  • the opportunity to have experienced God’s love so vividly at Emmaus this spring.
  • finding Mom a nursing home that will take her next month, where she can get the kind of care she needs and can be safe.
  • College Boy and his adventures of the past few months: there’s a new maturity I see that heartens me, that makes all the struggles of high school worthwhile.
  • my daughter, despite being in the midst of the aforementioned struggles with high school. Her commitment to the Lord is strong and I appreciate all that she is.
  • my bride, for putting up with me nearly 24 years now. ‘Nuf sed.
  • grace, without which thankfulness is meaningless, and without which so much of the last year would have been impossible.
  • friends, family, coworkers, fellow pilgrims on the trail
  • my dog. I mean, who wouldn’t be thankful for her?
  • anyone reading this. Seriously: if you care enough to be following me and reading these words, I’m thankful that God has led you across my path.
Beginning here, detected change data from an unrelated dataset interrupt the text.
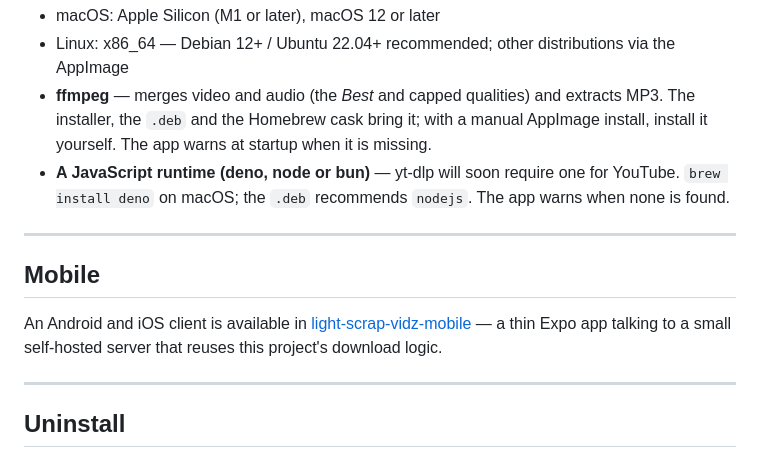
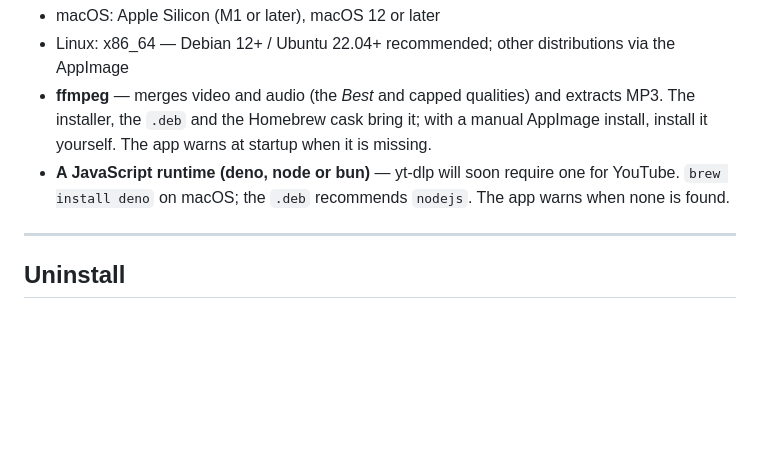
Before and after one commit to light-scrap-vidz/light-scrap-vidz, a Markdown page: README.md, the part around the change. GitHub-like rendering; blank space fills up the shorter version.

Commit message:
docs: remove mobile client section from README

```diff
--- a/README.md
+++ b/README.md
@@ -73,14 +73,6 @@ chmod +x LightScrapVidz_*_amd64.AppImage
 - Linux: x86_64 — Debian 12+ / Ubuntu 22.04+ recommended; other distributions via the AppImage
 - **ffmpeg** — merges video and audio (the *Best* and capped qualities) and extracts MP3. The installer, the `.deb` and the Homebrew cask bring it; with a manual AppImage install, install it yourself. The app warns at startup when it is missing.
 - **A JavaScript runtime (deno, node or bun)** — yt-dlp will soon require one for YouTube. `brew install deno` on macOS; the `.deb` recommends `nodejs`. The app warns when none is found.
-
----
-
-## Mobile
-
-An Android and iOS client is available in
-[light-scrap-vidz-mobile](https://github.com/light-scrap-vidz/light-scrap-vidz-mobile) — a thin
-Expo app talking to a small self-hosted server that reuses this project's download logic.
 
 ---
 
```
The list, really, is endless. And isn’t that the point? Shouldn’t we live our lives so that they are a testament to how grateful we are to God for all he’s already done for us, instead of asking for the next thing?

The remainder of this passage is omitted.